#### What the exercise asks
Copy the lines below that contain "onSubmit".

#### Source information
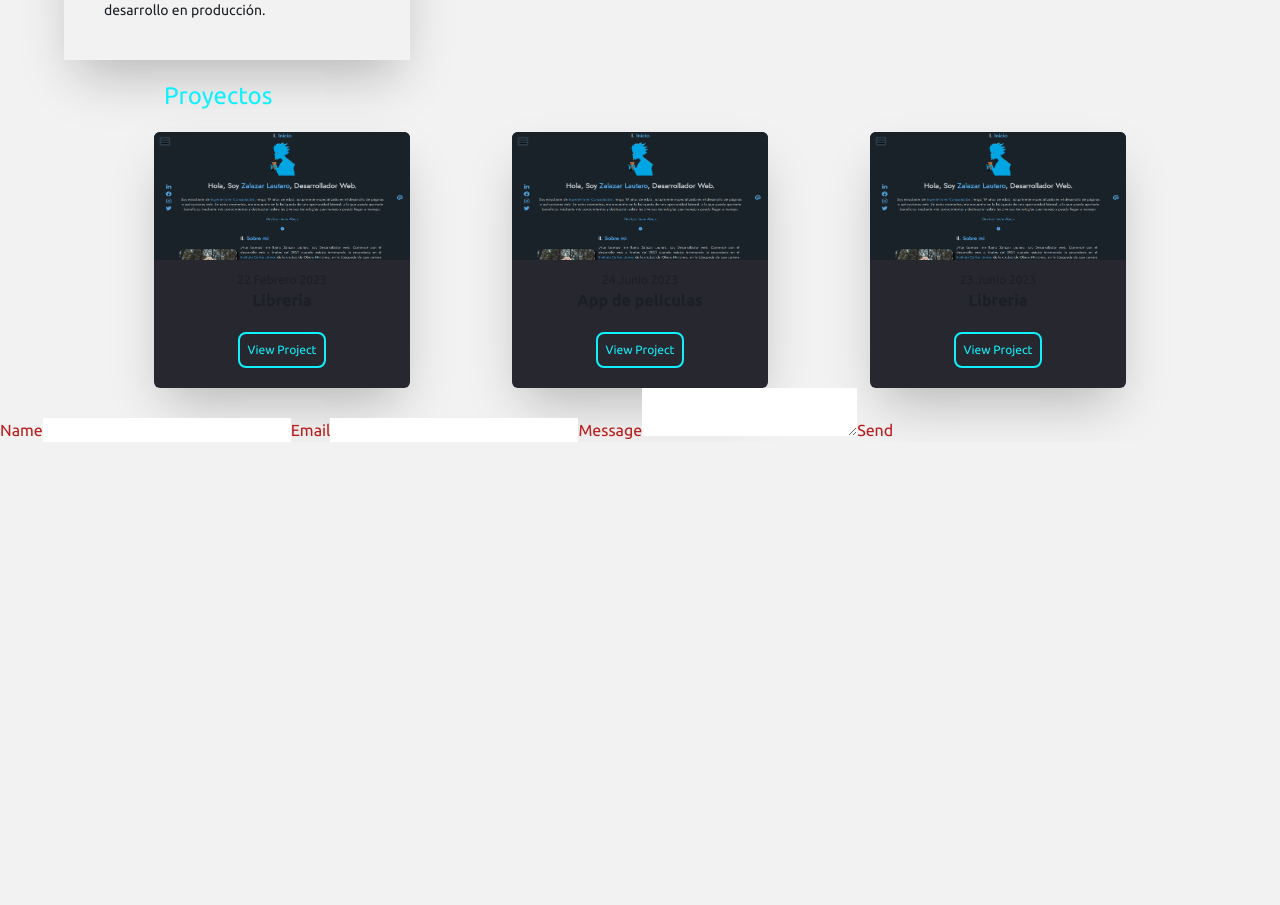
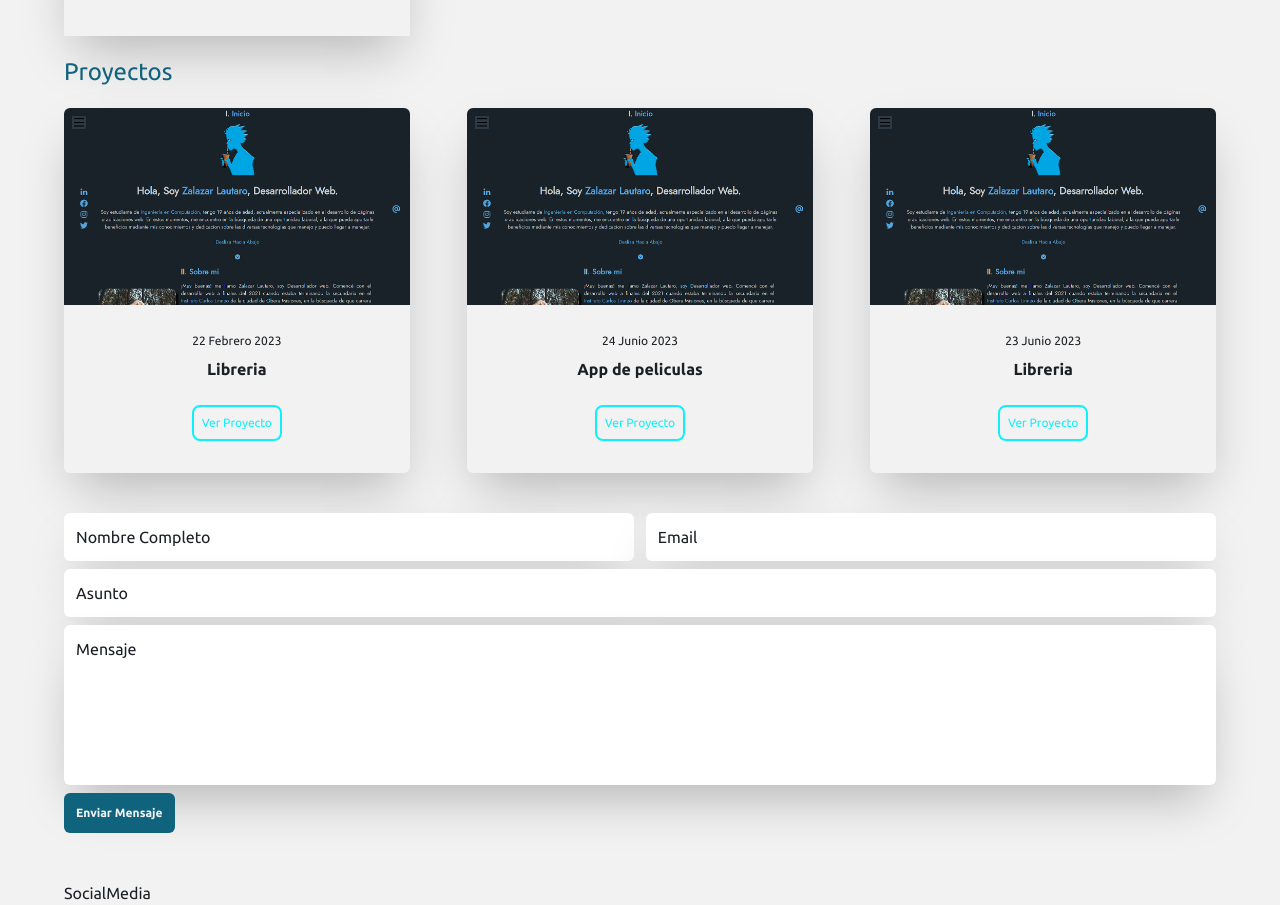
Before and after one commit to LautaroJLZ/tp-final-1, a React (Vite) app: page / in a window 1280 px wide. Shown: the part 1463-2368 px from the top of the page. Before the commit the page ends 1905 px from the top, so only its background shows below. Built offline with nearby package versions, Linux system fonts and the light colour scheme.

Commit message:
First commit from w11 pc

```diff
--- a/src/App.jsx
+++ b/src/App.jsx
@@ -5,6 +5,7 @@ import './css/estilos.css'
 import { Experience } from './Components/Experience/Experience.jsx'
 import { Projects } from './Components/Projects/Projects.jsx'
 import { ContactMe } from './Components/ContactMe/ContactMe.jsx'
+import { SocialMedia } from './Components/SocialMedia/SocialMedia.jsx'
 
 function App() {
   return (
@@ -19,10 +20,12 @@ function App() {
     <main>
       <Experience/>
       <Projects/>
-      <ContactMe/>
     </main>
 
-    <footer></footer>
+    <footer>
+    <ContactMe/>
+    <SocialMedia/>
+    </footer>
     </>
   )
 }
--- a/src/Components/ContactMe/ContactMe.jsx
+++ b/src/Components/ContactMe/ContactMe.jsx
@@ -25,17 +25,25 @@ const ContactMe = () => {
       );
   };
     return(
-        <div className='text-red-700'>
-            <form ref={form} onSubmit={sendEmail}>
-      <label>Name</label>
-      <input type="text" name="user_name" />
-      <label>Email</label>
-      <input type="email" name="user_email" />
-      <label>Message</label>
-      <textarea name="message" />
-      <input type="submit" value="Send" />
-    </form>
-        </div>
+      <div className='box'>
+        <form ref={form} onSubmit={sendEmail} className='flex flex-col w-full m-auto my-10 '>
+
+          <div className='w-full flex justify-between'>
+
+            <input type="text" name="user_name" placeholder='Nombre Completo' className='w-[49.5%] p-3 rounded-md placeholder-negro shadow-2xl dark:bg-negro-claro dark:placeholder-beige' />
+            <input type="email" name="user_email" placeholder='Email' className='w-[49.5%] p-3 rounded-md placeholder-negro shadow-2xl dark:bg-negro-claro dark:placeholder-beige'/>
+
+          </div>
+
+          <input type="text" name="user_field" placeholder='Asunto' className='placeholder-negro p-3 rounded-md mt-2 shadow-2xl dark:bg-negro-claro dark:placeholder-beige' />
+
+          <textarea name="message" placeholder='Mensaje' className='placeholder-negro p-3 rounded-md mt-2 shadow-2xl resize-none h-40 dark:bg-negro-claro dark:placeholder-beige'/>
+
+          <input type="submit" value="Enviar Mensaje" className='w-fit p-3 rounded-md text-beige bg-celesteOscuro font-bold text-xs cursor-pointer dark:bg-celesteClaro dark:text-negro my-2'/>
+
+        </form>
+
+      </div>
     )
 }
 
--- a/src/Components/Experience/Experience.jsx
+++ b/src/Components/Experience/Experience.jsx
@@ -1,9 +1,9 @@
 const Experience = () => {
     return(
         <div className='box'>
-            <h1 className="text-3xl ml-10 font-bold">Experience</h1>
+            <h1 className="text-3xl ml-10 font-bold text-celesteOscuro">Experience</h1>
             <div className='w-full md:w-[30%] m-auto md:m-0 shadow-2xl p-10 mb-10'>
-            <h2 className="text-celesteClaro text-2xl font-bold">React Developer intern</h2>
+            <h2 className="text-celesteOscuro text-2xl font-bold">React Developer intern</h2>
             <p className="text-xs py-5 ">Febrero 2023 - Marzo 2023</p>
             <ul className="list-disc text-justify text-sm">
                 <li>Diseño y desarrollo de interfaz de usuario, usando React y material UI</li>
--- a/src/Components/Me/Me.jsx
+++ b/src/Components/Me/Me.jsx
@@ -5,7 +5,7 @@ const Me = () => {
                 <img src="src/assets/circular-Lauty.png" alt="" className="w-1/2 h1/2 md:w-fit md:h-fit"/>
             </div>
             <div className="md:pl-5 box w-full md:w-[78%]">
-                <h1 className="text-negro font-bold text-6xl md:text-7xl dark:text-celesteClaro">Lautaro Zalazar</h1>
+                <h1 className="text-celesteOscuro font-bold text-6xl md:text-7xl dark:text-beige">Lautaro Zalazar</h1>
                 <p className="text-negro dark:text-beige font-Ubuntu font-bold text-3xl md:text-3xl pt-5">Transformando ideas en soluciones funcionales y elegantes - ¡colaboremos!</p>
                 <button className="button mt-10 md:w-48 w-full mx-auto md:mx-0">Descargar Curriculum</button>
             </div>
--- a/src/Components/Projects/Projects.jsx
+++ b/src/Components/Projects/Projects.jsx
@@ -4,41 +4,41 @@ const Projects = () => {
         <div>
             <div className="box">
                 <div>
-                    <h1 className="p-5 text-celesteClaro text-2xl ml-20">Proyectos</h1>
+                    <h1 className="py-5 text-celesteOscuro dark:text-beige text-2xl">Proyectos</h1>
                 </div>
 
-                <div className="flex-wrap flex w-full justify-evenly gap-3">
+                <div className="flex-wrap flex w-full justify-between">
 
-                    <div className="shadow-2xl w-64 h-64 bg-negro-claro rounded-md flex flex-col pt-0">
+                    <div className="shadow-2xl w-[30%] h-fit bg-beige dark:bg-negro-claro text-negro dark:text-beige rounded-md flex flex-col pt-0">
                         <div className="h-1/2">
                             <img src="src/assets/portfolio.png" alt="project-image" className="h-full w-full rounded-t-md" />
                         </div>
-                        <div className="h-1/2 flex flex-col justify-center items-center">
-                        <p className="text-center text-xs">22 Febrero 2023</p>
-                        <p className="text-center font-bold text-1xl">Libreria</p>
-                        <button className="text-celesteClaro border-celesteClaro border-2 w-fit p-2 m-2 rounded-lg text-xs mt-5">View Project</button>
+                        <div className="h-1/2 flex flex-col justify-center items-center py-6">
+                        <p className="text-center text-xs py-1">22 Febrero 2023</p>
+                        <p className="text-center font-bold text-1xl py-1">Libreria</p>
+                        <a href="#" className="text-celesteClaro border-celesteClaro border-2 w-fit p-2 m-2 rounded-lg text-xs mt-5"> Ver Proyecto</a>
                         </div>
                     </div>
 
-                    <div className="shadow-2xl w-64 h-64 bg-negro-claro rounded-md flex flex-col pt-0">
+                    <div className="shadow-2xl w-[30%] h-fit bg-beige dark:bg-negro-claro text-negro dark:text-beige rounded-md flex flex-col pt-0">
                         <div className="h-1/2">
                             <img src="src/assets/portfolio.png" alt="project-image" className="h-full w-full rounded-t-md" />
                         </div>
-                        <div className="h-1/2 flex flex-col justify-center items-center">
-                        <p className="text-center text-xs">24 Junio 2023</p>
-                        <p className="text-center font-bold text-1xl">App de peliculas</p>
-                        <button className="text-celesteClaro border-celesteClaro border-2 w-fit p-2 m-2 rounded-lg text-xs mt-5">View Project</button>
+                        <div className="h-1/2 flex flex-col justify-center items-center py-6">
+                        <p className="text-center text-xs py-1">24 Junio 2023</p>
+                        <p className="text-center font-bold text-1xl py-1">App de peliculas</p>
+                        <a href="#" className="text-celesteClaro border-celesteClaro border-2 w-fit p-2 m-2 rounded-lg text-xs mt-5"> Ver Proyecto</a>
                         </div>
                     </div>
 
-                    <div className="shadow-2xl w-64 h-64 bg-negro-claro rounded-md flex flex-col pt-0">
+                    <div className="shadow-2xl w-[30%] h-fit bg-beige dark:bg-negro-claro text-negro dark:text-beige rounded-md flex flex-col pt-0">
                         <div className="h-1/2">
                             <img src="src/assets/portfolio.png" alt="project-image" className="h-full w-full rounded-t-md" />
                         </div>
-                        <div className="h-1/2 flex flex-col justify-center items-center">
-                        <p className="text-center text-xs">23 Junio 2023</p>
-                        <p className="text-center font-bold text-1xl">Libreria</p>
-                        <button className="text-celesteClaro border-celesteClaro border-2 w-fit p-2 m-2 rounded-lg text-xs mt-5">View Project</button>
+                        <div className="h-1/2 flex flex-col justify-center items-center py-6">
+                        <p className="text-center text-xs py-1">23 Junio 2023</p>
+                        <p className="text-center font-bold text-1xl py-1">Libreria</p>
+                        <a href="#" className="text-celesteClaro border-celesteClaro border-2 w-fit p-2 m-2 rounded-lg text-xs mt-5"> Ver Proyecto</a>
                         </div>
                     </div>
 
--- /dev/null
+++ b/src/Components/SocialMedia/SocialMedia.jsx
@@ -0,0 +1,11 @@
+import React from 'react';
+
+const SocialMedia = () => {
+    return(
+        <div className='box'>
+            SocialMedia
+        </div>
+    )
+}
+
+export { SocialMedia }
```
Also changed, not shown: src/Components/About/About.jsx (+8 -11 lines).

#### Completed task
-            <form ref={form} onSubmit={sendEmail}>
+        <form ref={form} onSubmit={sendEmail} className='flex flex-col w-full m-auto my-10 '>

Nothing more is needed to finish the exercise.